Perhaps unsurprisingly, the story for “most beautiful or visually engaging ‘Now Playing’ view” is very similar to that of the “best lyrics support” award. Far and away, 2019’s most beautiful and visually engaging “Now Playing” view on iPhone is Apple’s own Where other players opted for static “Now Playing” views with varying degrees of translucency and blur, surprised the masses with a port of the gorgeous and dynamic “lava lamp” album art visualizer previously only available on tvOS. While as of iOS 13.2.3 the feature can only technically be triggered on the “Now Playing” view by exploiting a bug, the design’s sheer impact and the fact the feature’s technically accessible lets it earn this year’s award.

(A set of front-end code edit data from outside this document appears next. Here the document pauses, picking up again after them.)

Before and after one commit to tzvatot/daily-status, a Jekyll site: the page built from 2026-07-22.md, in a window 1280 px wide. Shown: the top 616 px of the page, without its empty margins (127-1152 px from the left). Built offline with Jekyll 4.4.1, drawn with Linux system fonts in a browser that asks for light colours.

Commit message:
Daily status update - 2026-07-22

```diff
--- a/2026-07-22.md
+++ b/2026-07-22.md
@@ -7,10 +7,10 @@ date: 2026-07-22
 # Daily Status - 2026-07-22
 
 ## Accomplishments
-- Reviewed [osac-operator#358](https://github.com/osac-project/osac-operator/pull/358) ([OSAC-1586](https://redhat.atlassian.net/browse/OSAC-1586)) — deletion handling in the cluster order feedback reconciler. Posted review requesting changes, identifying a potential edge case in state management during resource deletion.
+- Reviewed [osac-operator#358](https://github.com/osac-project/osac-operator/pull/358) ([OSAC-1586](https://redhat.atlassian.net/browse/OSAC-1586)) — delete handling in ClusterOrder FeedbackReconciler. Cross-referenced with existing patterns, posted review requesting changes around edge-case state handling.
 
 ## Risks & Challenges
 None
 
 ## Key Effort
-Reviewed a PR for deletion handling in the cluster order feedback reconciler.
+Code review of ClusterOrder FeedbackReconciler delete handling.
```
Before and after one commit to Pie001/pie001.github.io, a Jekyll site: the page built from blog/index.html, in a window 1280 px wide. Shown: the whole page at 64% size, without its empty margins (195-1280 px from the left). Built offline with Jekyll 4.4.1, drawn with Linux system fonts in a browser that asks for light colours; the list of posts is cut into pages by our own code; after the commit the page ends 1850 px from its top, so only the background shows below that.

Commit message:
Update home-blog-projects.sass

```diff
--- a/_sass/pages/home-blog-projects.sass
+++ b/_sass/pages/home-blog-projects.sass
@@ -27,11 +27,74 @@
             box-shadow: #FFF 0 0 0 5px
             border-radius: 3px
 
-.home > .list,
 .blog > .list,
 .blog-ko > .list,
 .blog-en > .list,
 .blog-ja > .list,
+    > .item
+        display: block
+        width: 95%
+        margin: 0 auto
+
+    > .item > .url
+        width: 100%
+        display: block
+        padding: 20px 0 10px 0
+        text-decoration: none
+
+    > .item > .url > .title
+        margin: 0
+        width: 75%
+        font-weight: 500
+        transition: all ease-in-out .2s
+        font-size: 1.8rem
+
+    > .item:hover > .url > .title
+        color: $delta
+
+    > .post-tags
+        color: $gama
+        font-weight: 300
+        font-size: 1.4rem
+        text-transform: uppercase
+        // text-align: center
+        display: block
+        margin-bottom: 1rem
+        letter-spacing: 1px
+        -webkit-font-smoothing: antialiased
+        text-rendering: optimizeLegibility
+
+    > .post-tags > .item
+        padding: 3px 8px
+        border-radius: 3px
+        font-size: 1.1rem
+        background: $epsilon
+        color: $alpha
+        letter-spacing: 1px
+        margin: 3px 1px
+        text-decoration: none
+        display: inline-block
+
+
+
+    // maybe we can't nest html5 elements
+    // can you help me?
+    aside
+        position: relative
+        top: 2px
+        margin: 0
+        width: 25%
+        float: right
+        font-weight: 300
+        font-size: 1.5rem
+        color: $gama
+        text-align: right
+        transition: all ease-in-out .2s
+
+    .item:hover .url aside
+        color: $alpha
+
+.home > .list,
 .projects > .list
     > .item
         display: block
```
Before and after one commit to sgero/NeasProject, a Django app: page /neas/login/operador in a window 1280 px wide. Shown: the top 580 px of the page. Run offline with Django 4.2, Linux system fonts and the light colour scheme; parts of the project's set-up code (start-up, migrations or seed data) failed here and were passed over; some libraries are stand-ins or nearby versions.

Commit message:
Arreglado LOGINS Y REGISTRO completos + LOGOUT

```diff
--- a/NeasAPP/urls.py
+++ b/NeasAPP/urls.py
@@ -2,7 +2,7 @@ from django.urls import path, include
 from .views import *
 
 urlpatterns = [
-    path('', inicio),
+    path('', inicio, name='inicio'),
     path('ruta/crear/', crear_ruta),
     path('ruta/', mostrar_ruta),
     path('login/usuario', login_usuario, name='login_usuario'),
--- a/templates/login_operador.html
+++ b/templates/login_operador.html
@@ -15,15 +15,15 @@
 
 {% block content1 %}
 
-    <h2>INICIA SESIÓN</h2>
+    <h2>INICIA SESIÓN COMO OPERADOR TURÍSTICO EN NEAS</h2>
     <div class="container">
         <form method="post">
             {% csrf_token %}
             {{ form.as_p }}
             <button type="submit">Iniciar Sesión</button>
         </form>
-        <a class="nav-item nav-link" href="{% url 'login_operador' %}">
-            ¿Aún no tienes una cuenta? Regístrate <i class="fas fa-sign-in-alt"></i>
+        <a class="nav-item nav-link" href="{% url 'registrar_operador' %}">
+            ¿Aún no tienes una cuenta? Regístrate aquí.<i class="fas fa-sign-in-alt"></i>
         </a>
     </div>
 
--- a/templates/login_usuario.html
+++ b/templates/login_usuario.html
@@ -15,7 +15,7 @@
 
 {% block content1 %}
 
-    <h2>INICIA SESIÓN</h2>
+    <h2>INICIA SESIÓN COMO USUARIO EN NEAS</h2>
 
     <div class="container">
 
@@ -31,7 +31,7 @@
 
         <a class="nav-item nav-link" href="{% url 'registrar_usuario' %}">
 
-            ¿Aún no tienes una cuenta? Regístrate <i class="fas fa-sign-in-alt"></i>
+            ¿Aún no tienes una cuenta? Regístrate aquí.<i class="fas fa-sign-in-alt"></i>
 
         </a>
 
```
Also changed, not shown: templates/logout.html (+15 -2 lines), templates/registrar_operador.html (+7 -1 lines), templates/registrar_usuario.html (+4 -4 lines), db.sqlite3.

However, just like with the “best lyrics support” award,’s “Now Playing” view on iPad is pretty sad; there’s currently no way to enlarge the “Now Playing” view any larger than a tiny section of the bottom right corner of the iPad screen. In contrast, Power Player’s “Now Playing” view on iPad shines by not only filling the entire screen but intelligently utilizing that entire space by displaying both the “Now Playing” view and lyrics view side-by-side. Couple that with Power Player’s overall very pleasing and unique album art blur effect, and it easily snags the iPad gold.

Best Overall iOS Music Player of 2019

:trophy: Winner: "Marvis Pro" iOS app icon Marvis Pro

Last year, I set out on a quest to find the best music app and ended up dismayed that I hadn’t once my search concluded. However, this year an app appeared that I’m comfortable unequivocally declaring my favorite music player on iOS.

Marvis Pro is so much more than “just” a music player; with some quick customization with its accessible sorting and filtering features, Marvis Pro can become your music player. No other music player available for purchase in 2019 came close to matching the level of personalization Marvis Pro provides. That combined with an “out of the box” experience that’s fantastic in its own right makes Marvis Pro my favorite music player on iOS, and in my opinion, the best.


That’s a wrap! With so many new apps introduced this year and the overall quality of those apps matching and oftentimes exceeding those of the incumbents, the future has never looked brighter for music players on iOS. So continue exploring new music players with me into 2020! You never know what you’ll find.

Enough about what I think, what were your favorite iOS music players this year? Are there any I missed, or any corrections or insights you’d like to provide? Feel free to “at” me with my Twitter handle @Barrowclift or email me at [email protected], I’d love to hear from you! Thanks so much for your support, and happy new year. :tada:

  1. Power Player, Soor, and Sathorn were all released in March, with Marvis Pro launching just the month prior in February. ↩︎

  2. Removing an existing app and releasing the next version as a “new” app shortly afterwards is a common practice for indie developers to sidestep the App Store’s lack of paid upgrade support. ↩︎

  3. Stezza’s tagline in the App Store reads “for the Car and AppRadio”. ↩︎

  4. However, for everyone’s safety including your own, you should never operate your phone while driving. ↩︎

  5. Ecoute received just three tiny bug fixes in 2019, all of which from more than six months ago. ↩︎

  6. Now renamed “Paths” for the “SongOwl” rebanding. ↩︎

  7. Ironically, I find the effect looks positively hideous with Tyler the Creator’s Igor (featured throughout this article as the “demonstration album”), but in day-to-day use I found the effect looks great the vast majority of the time. Such is the nature with designs like this, the results really do vary! ↩︎

  8. This gesture would typically adjust the volume in TapTunes, but when this gesture is disabled the album art in the “Now Playing” view becomes a gesture “dead zone” and can no longer be used to even dismiss the view. The only other contender that behaves this way is Sathorn↩︎